■ Required action:
Show every line in the entries below where the word "drawable" appears.

Detected change data:
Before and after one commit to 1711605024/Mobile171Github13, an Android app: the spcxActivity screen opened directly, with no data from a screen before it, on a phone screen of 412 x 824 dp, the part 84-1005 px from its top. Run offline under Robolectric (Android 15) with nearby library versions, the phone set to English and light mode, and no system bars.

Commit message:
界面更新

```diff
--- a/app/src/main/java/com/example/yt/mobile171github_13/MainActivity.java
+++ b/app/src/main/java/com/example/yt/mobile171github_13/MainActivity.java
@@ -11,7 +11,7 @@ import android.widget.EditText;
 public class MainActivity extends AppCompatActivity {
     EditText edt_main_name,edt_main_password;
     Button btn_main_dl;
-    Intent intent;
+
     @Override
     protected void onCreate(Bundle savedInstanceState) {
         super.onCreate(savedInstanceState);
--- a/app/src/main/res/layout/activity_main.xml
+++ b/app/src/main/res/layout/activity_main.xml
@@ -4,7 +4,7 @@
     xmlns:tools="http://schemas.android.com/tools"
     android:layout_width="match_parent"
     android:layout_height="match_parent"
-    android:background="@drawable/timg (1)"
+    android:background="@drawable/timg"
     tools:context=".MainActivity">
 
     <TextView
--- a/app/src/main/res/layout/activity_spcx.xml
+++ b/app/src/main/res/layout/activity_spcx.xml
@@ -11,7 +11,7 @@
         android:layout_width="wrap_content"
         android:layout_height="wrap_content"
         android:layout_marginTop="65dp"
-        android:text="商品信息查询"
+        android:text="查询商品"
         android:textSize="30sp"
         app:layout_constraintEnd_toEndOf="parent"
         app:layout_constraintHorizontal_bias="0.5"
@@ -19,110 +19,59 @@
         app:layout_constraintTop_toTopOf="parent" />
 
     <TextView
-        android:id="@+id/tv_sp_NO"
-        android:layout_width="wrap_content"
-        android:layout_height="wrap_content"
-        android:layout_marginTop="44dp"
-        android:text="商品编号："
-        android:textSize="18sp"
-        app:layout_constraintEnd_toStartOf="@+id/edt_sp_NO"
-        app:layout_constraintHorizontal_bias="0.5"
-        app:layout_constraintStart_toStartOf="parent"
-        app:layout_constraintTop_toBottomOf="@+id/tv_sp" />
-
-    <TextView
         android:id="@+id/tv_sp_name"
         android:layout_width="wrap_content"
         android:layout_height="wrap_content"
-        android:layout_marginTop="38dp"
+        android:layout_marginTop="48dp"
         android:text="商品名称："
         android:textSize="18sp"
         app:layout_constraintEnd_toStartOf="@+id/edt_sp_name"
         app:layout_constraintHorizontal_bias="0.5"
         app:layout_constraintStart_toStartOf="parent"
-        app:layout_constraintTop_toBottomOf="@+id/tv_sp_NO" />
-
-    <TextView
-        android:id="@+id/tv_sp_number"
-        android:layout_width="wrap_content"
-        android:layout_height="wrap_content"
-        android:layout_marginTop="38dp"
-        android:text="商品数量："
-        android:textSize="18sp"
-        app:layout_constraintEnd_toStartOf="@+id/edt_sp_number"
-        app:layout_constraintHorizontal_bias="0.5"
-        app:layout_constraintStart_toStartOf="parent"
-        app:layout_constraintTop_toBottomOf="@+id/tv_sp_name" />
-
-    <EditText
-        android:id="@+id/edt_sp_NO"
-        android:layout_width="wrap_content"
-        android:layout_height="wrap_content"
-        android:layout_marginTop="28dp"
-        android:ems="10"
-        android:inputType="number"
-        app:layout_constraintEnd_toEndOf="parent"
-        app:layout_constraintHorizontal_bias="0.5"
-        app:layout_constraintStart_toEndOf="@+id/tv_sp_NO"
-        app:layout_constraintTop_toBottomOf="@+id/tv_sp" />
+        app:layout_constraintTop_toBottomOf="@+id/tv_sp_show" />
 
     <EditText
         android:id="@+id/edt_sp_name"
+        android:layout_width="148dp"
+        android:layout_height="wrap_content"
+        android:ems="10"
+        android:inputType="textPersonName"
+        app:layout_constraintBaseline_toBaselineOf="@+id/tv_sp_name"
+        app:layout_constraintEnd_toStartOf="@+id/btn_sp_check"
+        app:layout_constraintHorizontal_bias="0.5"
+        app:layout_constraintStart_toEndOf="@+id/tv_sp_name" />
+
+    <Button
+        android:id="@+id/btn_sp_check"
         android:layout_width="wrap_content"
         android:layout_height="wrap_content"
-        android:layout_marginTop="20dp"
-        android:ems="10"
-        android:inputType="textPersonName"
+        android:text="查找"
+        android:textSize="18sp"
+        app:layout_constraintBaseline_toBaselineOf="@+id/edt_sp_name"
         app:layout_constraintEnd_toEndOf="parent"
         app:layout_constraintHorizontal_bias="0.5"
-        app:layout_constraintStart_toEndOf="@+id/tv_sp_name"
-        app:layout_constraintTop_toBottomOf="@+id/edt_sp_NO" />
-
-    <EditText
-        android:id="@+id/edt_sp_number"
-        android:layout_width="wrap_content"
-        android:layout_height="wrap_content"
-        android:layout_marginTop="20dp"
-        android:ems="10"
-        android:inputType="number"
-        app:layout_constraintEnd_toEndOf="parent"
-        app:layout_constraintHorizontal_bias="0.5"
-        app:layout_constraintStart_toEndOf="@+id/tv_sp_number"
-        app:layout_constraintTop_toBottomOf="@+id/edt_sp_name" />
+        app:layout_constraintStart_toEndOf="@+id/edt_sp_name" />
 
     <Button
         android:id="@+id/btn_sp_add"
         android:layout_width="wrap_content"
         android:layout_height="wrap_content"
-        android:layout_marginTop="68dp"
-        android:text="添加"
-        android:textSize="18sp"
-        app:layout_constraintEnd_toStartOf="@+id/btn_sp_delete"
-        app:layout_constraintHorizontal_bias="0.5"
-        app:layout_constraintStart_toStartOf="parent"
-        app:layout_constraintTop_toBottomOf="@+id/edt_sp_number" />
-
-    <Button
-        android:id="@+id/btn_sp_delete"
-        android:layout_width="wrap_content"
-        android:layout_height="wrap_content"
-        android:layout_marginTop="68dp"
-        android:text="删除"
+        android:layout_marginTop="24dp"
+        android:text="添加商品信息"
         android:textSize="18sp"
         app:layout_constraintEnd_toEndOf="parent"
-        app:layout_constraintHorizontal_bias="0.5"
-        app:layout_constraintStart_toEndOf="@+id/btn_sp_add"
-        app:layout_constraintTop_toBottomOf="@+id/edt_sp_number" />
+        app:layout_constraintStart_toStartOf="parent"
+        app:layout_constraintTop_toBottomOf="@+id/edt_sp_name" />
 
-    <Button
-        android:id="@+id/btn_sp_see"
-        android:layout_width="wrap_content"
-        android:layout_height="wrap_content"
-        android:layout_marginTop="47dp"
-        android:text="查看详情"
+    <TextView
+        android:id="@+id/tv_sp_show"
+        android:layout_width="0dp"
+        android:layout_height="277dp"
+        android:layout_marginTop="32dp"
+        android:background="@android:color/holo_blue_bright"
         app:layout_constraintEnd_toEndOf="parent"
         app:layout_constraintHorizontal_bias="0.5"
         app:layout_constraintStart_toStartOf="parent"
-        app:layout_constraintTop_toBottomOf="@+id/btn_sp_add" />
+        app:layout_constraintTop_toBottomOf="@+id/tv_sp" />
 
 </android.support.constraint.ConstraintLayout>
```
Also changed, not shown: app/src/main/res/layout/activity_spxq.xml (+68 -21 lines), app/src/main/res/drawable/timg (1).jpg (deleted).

■ Your solution:
-    android:background="@drawable/timg (1)"
+    android:background="@drawable/timg"
Also changed, not shown: app/src/main/res/layout/activity_spxq.xml (+68 -21 lines), app/src/main/res/drawable/timg (1).jpg (deleted).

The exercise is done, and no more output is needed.